Service addition as business market strategy: identification of transition trajectories
Faculty of Applied Economics
Journal of service management. - Bingley, 2009, currens
, p. 693-714
University of Antwerp

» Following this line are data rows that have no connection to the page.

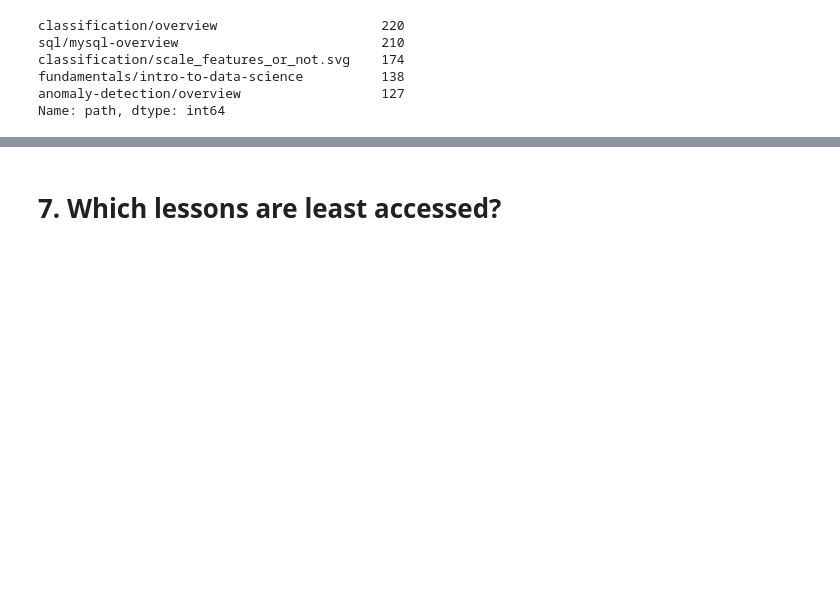
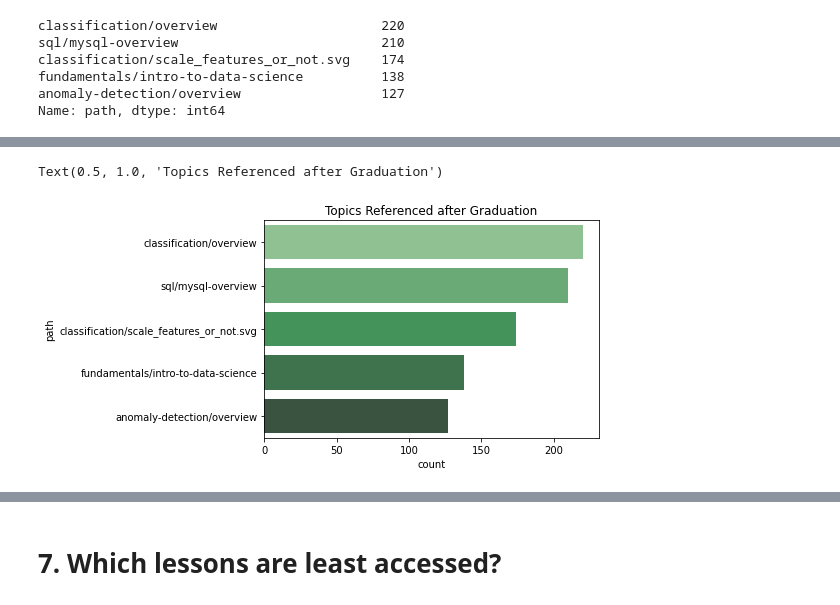
Before and after one commit to miller-cerna-laskowski-morris-eyring/anomaly-group-project, a Jupyter notebook: ray_eda.ipynb, the cells around one changed output, grey strips where cells are left out. Saved outputs shown, nothing was run; the diff lists cells and outputs as text; code cells hidden in the pictures; blank space fills up the shorter version.

```diff
--- a/ray_eda.ipynb
+++ b/ray_eda.ipynb
@@ -270,0 +285,7 @@ Name: path, dtype: int64
+# %%
+sns.countplot(y="path", data=postgrad_access_ds, palette="Greens_d",
+              order=postgrad_access_ds.path.value_counts().iloc[:5].index)
+plt.title("Topics Referenced after Graduation")
+# %% [output]
+Text(0.5, 1.0, 'Topics Referenced after Graduation')
+[figure, added]
```
Also changed, not shown: parts of 10 cells of this notebook.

Purpose The purpose of this paper is to show how manufacturers evolve when aiming at increasing customer value via the service addition path. More specifically, it aims to identify drivers and inhibitors as well as trajectories to reach ideal service addition types. Design/methodology/approach This paper employs a multiple case study design. In total 12 in-depth interviews were conducted with managers from machine building manufacturers resulting in five longitudinal case studies of best practice companies. The paper is grounded in the integrated solutions research paradigm. Findings Four types of service addition can be identified based on this multiple case study. Diverse drivers push companies to higher degrees of customization and to less tangible offerings via different trajectories. On these trajectories, though, they are likely to encounter inhibitors. Research limitations/implications The qualitative nature of this paper acts as a basis for future research efforts. On the one hand this paper has traditional shortcomings typical of interpretive studies. On the other, future research is stimulated as the exploratory but rich and longitudinal findings suggest further testing and development. Practical implications A strategy of service addition is frequently used by industrial companies to seek customer value and escape price pressure. This paper offers a framework that helps managers chose from the potential set of service addition types. The paper also identifies difficulties (the so-called inhibitors) companies might encounter when pursuing this strategy. Originality/value The rich case-based methodology enables the development of a preliminary model that identifies types of service addition and corresponding transition trajectories. The paper adds to the emergent theory on service business for manufacturing firms by offering a typology and an industry-specific view on drivers and inhibitors of service addition along the different transition trajectories.